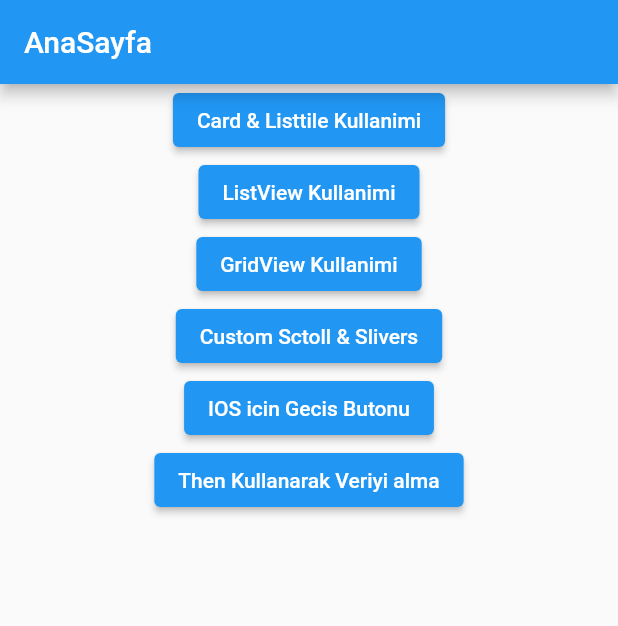
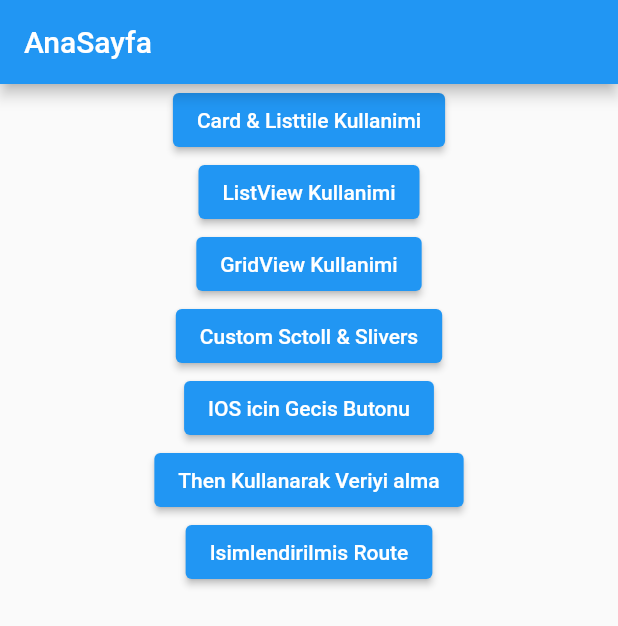
Before and after one commit to tahaturan/flutter_basis_widget_3, a Flutter app: the screen it shows after launch, on a phone screen of 412 x 824 dp. Shown: the top 626 px of the screen. Run offline on Flutter 3.47's test engine with Material 2 defaults, Android fonts, the phone set to English and light mode, and no system bars; our stand-ins replace flutter_easyloading.

Commit message:
Isimlendirilmis Route Kullanimi

```diff
--- a/lib/main.dart
+++ b/lib/main.dart
@@ -1,5 +1,6 @@
 import 'package:flutter/material.dart';
 import 'package:flutter_basis_widget_3/views/my_home_page.dart';
+import 'package:flutter_basis_widget_3/views/redpage.dart';
 import 'package:flutter_easyloading/flutter_easyloading.dart';
 
 void main() {
@@ -36,6 +37,9 @@ class MyApp extends StatelessWidget {
       ),
       home: const MyHomePage(),
       builder: EasyLoading.init(),
+      routes: {
+        "redPage": (context) => RedPage(),
+      },
     );
   }
 }
--- a/lib/views/my_home_page.dart
+++ b/lib/views/my_home_page.dart
@@ -64,6 +64,14 @@ class _MyHomePageState extends State<MyHomePage> {
                 "Then Kullanarak Veriyi alma",
               ),
             ),
+            ElevatedButton(
+              onPressed: () {
+                Navigator.pushNamed(context, "redPage");
+              },
+              child: const Text(
+                "Isimlendirilmis Route",
+              ),
+            ),
           ],
         ),
       ),
```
════
● **Exercise prompt**
All lines in the records above with "import" need to be found and copied.

● **Result of this task**
 import 'package:flutter/material.dart';
 import 'package:flutter_basis_widget_3/views/my_home_page.dart';
+import 'package:flutter_basis_widget_3/views/redpage.dart';
 import 'package:flutter_easyloading/flutter_easyloading.dart';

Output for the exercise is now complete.